Potential for 'Super Bugs' in Meat, Dairy Products Alarms Regulators

super bugsBacteria that cause food poisoning but are resistant to drugs pose a serious health hazard, say food regulators, and should be a national priority since these "super bugs" have not been effectively controlled.

At a one-day conference in Washington, D.C., co-sponsored by the nonprofit consumer group Center for Science in the Public Interest and The Pew Charitable Trusts, food safety experts and officials agreed that decades-long misuse of antibiotics on the nation's farms has been largely responsible for the steady increase in e.coli, salmonella and other food-related outbreaks in recent years.

"The problem has clearly emerged with respect to some high-risk foods," said CSPI food safety director Caroline Smith DeWaal in a statement. "Both humans and animals rely on antibiotics to stay healthy. But overuse in some sectors may squander their effectiveness and leave consumers vulnerable to hard-to-treat foodborne infections."In a recent CSPI study of 35 documented outbreaks between 1973 and 2009, dairy products and ground beef appeared to harbor the culprit pathogens, followed by poultry, pork, produce, seafood and eggs. Of these, 19 outbreaks were caused by bacteria resistant to five or more drugs. Since 2000 alone, multi-drug resistance was found in 10 out of 14 such outbreaks.

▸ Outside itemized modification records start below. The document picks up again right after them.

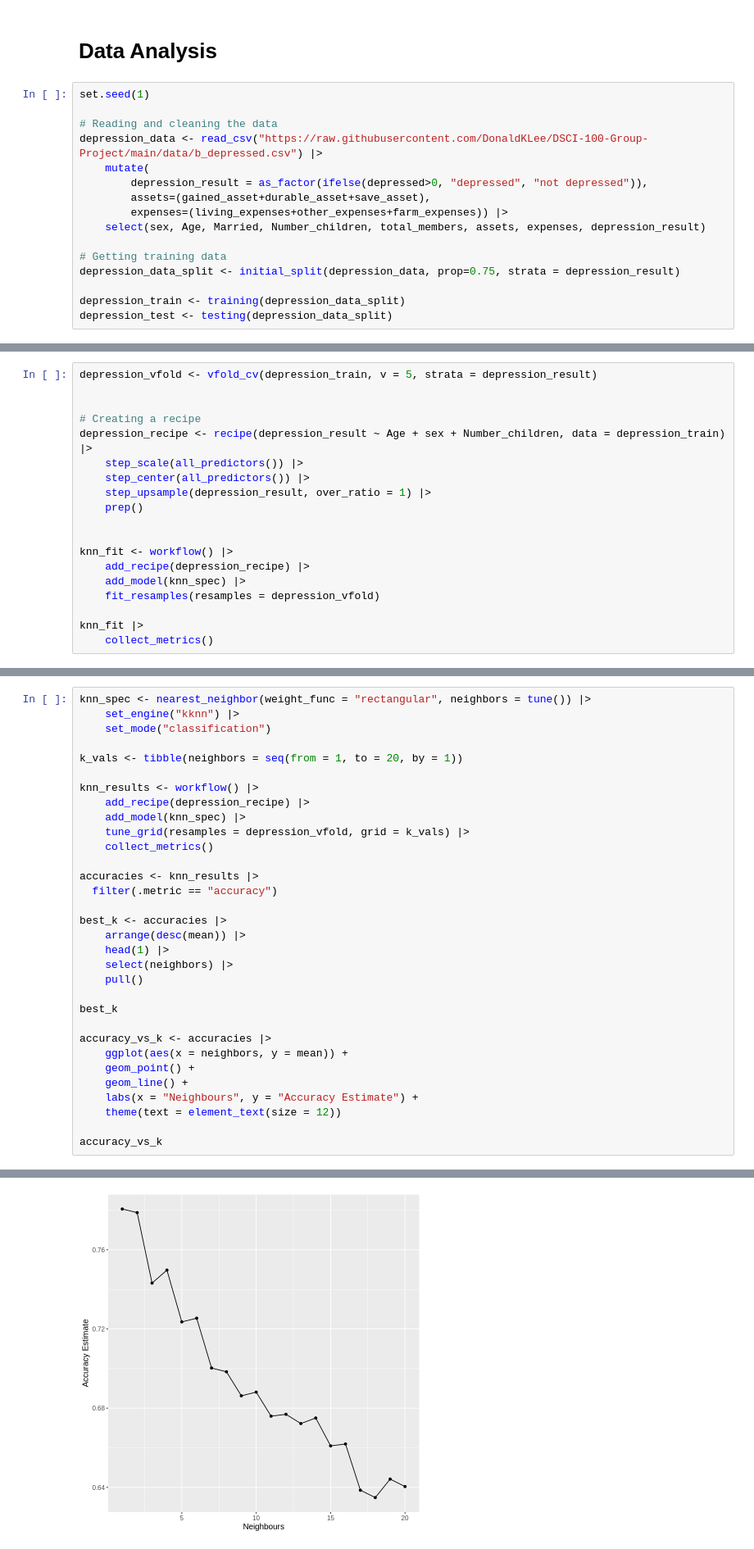
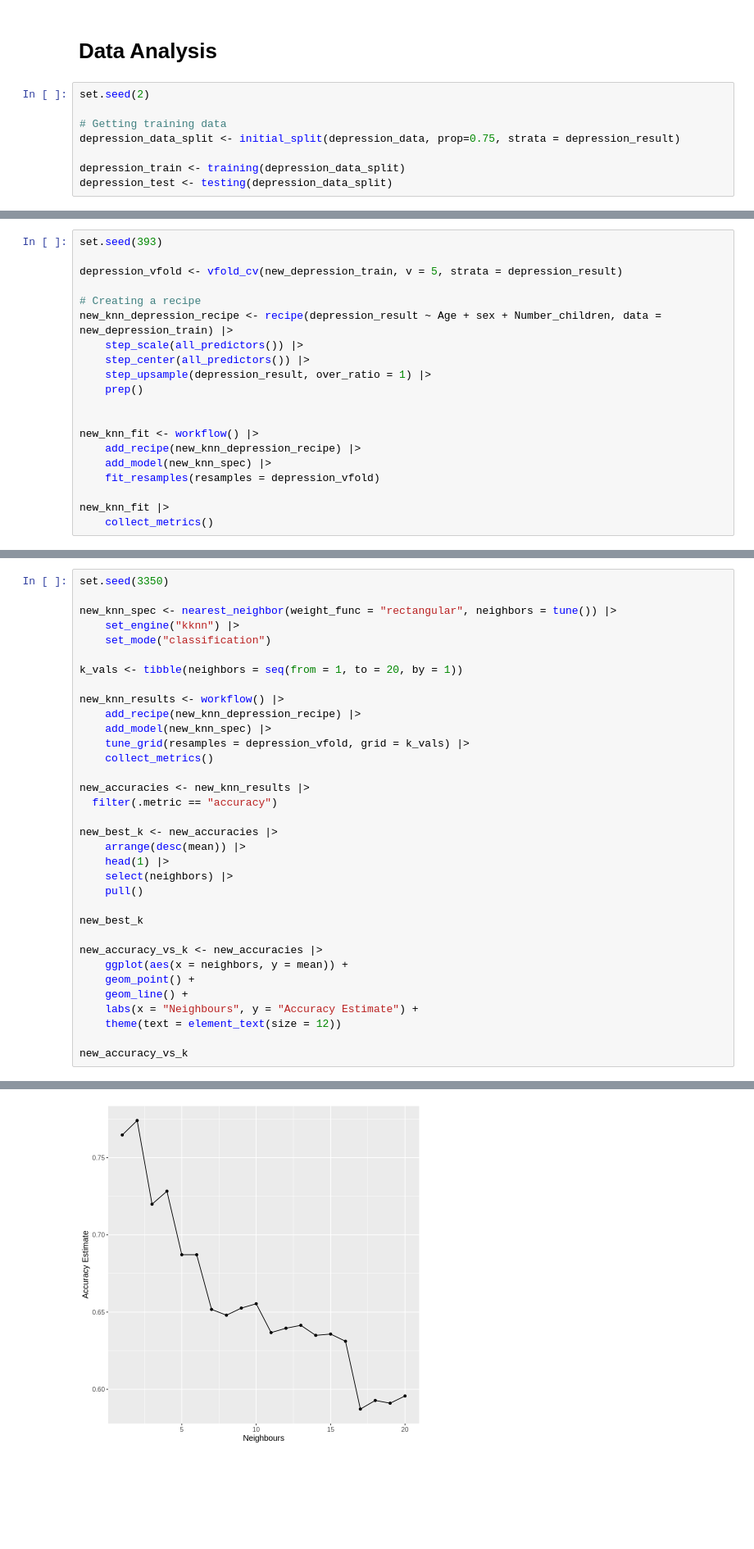
Before and after one commit to DonaldKLee/DSCI-100-Group-Project, a Jupyter notebook: main.ipynb, the cells around one changed output, grey strips where cells are left out. Shown: that part at 82% size. Drawn from its saved outputs; the diff is of its cells as text; blank space fills up the shorter version.

Commit message:
Renamed Variables and Set seed

```diff
--- a/main.ipynb
+++ b/main.ipynb
@@ -188,15 +181,7 @@ We are hoping that our findings can help others predict if their family or frien
 # %% [markdown]
 # Data Analysis
 # %%
-set.seed(1)
-
-# Reading and cleaning the data
-depression_data <- read_csv("https://raw.githubusercontent.com/DonaldKLee/DSCI-100-Group-Project/main/data/b_depressed.csv") |>
-    mutate(
-        depression_result = as_factor(ifelse(depressed>0, "depressed", "not depressed")),
-        assets=(gained_asset+durable_asset+save_asset),
-        expenses=(living_expenses+other_expenses+farm_expenses)) |>
-    select(sex, Age, Married, Number_children, total_members, assets, expenses, depression_result)
+set.seed(2)
 
 # Getting training data
 depression_data_split <- initial_split(depression_data, prop=0.75, strata = depression_result)
@@ -526,21 +458,22 @@ Prediction      not depressed depressed
 # %%
-depression_vfold <- vfold_cv(depression_train, v = 5, strata = depression_result)
+set.seed(393)
 
+depression_vfold <- vfold_cv(new_depression_train, v = 5, strata = depression_result)
 
 # Creating a recipe
-depression_recipe <- recipe(depression_result ~ Age + sex + Number_children, data = depression_train) |>
+new_knn_depression_recipe <- recipe(depression_result ~ Age + sex + Number_children, data = new_depression_train) |>
     step_scale(all_predictors()) |>
     step_center(all_predictors()) |>
     step_upsample(depression_result, over_ratio = 1) |>
     prep()
 
 
-knn_fit <- workflow() |>
-    add_recipe(depression_recipe) |>
-    add_model(knn_spec) |>
+new_knn_fit <- workflow() |>
+    add_recipe(new_knn_depression_recipe) |>
+    add_model(new_knn_spec) |>
     fit_resamples(resamples = depression_vfold)
 
-knn_fit |>
+new_knn_fit |>
     collect_metrics()
 # %% [output]
 A tibble: 2 × 6
@@ -553,33 +486,35 @@ A tibble: 2 × 6
 # %%
-knn_spec <- nearest_neighbor(weight_func = "rectangular", neighbors = tune()) |>
+set.seed(3350)
+
+new_knn_spec <- nearest_neighbor(weight_func = "rectangular", neighbors = tune()) |>
     set_engine("kknn") |>
     set_mode("classification")
 
 k_vals <- tibble(neighbors = seq(from = 1, to = 20, by = 1))
 
-knn_results <- workflow() |>
-    add_recipe(depression_recipe) |>
-    add_model(knn_spec) |>
+new_knn_results <- workflow() |>
+    add_recipe(new_knn_depression_recipe) |>
+    add_model(new_knn_spec) |>
     tune_grid(resamples = depression_vfold, grid = k_vals) |>
     collect_metrics()
 
-accuracies <- knn_results |>
+new_accuracies <- new_knn_results |>
   filter(.metric == "accuracy")
 
-best_k <- accuracies |>
+new_best_k <- new_accuracies |>
     arrange(desc(mean)) |>
     head(1) |>
     select(neighbors) |>
     pull()
 
-best_k
+new_best_k
 
-accuracy_vs_k <- accuracies |>
+new_accuracy_vs_k <- new_accuracies |>
     ggplot(aes(x = neighbors, y = mean)) +
     geom_point() +
     geom_line() +
     labs(x = "Neighbours", y = "Accuracy Estimate") +
     theme(text = element_text(size = 12))
 
-accuracy_vs_k
+new_accuracy_vs_k
 # %% [output]
@@ -587,2 +522,2 @@ accuracy_vs_k
-[figure, old version]
+[figure, new version]
 # %% [markdown]
```
Also changed, not shown: parts of 29 cells of this notebook.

Antibiotic-resistant super bugs develop when drugs similar to those prescribed to humans are given to livestock and other animals in order to speed their growth and cut the cost of raising them. When infected meat or other animal products enter the food supply chain, it presents risks to consumers because illnesses contracted from eating such foods are less susceptible to treatment with common antibiotics.

Consumers who develop an infection from foodborne antibiotic-resistant bacteria are likely to have longer and more expensive hospital stays and more risk of death. Further, the antibiotics used when others don't work tend to be more toxic and have more dangerous side effects.

"It should not be a fact of life that people will get sick from or die from the food they eat," said Elisabeth Hagen, undersecretary for food safety at the U.S. Department of Agriculture, in opening remarks. "American consumers should not expect, nor accept that."

Spokespersons for the U.S. Food and Drug Administration, the Centers for Disease Control, and the World Health Organization also agreed that more needs to be done to protect public health. But some experts question whether regulators should continue to rely on farmers' and meat producers' voluntary compliance.

"A lot of folks don't seem to understand that many of the antibiotics used by farmers are available over the counter," said Gail Hansen, a veterinarian and Pew staffer working to phase out routine use of antibiotics in animal production. "Thirty years ago the FDA recommended that the use of antibiotics for growth promotion in food animal production be taken off the market. That voluntary approach doesn't seem to have worked so far, so I don't know what they think will be different this time."

One in six Americans -- about 48 million people -- get sick from a foodborne illness each year, according to most recent estimates from the CDC. Although it is not clear how many of these illnesses are caused by drug-resistant organisms, about 3,000 people die each year from tainted food.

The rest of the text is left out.